▶ Exercise goal
Report each line of the records below that holds the word "style".

▶ Data for processing
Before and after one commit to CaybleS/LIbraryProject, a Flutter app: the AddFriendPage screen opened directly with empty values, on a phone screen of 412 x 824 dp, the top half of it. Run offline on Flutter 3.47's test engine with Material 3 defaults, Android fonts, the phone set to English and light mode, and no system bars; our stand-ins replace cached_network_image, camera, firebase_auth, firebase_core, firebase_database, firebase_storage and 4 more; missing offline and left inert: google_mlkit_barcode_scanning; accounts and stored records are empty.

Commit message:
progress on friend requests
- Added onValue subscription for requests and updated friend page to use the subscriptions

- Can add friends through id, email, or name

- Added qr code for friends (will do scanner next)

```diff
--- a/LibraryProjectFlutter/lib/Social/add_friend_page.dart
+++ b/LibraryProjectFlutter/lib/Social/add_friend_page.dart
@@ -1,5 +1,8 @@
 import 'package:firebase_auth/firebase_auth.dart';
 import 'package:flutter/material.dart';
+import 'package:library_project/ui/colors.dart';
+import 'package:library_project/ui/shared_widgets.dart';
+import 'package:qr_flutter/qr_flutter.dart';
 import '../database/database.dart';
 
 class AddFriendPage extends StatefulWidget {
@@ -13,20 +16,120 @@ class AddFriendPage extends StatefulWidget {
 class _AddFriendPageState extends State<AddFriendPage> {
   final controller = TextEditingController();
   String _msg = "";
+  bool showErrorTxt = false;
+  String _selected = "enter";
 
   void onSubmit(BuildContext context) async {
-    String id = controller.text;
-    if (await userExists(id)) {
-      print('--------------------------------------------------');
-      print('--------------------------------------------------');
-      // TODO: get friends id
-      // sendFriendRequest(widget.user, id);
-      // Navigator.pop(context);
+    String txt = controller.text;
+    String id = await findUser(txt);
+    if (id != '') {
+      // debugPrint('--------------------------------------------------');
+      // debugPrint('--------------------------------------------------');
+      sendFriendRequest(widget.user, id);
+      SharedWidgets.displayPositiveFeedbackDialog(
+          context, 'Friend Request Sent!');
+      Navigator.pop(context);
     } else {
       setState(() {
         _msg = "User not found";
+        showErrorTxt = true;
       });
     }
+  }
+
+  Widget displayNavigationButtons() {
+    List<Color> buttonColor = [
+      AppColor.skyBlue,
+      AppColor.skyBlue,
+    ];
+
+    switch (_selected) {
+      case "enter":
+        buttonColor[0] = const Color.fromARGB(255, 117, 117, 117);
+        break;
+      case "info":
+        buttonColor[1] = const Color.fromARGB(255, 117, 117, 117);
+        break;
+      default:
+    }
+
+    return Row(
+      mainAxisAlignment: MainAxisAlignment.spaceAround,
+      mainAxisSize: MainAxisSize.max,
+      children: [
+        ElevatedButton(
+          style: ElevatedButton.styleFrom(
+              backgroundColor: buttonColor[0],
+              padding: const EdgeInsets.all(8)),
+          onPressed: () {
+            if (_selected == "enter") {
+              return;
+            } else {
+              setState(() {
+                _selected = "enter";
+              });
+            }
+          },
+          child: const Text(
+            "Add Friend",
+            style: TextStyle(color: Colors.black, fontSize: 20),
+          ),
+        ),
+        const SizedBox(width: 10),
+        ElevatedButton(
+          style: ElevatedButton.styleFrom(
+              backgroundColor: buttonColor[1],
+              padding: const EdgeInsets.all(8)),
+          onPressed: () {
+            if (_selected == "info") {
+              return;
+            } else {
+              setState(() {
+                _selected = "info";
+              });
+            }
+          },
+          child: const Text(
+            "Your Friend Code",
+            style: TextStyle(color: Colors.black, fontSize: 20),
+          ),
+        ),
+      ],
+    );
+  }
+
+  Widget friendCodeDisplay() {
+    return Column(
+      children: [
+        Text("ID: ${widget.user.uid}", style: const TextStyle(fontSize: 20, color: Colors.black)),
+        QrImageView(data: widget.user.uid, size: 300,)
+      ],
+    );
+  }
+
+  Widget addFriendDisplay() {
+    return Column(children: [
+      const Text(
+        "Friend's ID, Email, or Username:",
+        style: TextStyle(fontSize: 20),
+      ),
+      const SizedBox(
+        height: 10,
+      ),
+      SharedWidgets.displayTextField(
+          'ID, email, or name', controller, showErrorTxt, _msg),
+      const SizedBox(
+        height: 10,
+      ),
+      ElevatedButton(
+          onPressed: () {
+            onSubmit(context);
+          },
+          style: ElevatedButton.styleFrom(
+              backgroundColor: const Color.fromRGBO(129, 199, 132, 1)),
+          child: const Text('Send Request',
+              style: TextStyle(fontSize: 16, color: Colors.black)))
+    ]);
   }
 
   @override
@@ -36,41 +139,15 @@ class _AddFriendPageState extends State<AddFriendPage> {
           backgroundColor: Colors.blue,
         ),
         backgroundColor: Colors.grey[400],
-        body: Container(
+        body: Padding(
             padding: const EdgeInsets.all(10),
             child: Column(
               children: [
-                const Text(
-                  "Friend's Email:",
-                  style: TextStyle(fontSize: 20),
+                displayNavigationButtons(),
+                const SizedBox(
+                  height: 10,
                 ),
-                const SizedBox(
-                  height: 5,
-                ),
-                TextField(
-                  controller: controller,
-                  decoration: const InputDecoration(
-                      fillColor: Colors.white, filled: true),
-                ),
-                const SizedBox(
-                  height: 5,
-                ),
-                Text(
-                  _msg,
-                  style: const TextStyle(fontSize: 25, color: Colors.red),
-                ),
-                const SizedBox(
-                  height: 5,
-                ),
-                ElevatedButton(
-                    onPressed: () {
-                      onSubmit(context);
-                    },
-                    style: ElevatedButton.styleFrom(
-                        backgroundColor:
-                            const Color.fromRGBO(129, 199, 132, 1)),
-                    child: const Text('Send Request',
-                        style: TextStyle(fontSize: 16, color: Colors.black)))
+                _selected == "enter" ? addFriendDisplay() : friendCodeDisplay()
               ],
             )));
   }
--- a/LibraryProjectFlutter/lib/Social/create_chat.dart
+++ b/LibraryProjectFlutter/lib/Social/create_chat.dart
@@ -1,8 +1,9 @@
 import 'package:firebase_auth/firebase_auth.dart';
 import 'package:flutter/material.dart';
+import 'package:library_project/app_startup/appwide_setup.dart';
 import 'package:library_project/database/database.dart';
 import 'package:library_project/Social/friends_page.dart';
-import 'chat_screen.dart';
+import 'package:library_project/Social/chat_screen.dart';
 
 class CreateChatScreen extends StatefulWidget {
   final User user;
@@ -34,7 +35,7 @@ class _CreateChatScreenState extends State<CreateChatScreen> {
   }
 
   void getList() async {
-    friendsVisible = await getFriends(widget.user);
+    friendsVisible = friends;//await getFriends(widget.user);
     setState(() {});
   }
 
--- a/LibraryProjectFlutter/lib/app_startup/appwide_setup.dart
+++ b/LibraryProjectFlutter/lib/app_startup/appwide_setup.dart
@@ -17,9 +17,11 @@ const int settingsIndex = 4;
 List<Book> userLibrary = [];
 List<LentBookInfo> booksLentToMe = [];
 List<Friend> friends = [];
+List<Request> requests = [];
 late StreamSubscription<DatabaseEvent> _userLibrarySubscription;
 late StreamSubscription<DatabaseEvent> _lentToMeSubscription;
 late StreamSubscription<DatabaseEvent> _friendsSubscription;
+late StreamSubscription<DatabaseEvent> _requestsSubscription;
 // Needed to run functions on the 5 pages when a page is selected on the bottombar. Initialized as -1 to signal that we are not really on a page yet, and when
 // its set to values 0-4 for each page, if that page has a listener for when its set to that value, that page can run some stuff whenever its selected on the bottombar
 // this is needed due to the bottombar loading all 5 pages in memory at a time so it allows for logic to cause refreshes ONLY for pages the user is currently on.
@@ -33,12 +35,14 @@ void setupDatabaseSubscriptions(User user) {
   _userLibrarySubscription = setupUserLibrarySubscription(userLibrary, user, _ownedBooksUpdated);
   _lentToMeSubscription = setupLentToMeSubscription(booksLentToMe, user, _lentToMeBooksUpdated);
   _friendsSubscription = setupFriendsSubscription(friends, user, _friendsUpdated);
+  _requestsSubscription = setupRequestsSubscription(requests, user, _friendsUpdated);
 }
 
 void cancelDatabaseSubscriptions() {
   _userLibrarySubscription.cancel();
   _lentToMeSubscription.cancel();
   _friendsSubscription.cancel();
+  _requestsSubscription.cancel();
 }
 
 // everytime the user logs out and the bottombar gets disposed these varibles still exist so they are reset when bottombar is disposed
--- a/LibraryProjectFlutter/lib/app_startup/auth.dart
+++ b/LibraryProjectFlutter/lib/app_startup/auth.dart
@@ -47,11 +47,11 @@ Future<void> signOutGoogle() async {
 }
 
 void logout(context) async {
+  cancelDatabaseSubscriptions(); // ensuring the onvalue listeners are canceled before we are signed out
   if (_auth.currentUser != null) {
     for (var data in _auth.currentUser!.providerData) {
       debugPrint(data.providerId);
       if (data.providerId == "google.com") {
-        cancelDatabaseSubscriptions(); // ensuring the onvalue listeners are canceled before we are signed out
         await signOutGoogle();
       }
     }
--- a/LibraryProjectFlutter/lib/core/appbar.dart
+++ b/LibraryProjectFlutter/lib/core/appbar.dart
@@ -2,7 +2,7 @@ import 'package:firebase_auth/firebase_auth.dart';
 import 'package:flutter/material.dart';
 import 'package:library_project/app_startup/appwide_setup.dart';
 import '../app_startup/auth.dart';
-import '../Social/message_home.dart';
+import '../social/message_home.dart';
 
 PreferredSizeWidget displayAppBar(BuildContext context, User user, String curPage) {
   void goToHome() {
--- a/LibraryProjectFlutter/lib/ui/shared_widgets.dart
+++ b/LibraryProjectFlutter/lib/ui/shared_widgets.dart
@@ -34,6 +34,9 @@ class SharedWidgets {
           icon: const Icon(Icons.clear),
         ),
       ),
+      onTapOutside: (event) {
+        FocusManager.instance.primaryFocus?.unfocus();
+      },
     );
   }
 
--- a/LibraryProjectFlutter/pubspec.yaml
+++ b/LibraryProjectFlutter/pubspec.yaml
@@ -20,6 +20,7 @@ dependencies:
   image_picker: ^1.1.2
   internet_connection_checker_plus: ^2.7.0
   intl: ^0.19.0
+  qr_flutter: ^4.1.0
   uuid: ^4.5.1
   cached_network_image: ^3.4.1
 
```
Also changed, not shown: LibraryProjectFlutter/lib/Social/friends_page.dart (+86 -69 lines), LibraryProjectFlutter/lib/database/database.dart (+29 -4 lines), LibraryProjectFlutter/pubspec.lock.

▶ Exercise result
+          style: ElevatedButton.styleFrom(
+            style: TextStyle(color: Colors.black, fontSize: 20),
+          style: ElevatedButton.styleFrom(
+            style: TextStyle(color: Colors.black, fontSize: 20),
+        Text("ID: ${widget.user.uid}", style: const TextStyle(fontSize: 20, color: Colors.black)),
+        style: TextStyle(fontSize: 20),
+          style: ElevatedButton.styleFrom(
+              style: TextStyle(fontSize: 16, color: Colors.black)))
-                  style: TextStyle(fontSize: 20),
-                  style: const TextStyle(fontSize: 25, color: Colors.red),
-                    style: ElevatedButton.styleFrom(
-                        style: TextStyle(fontSize: 16, color: Colors.black)))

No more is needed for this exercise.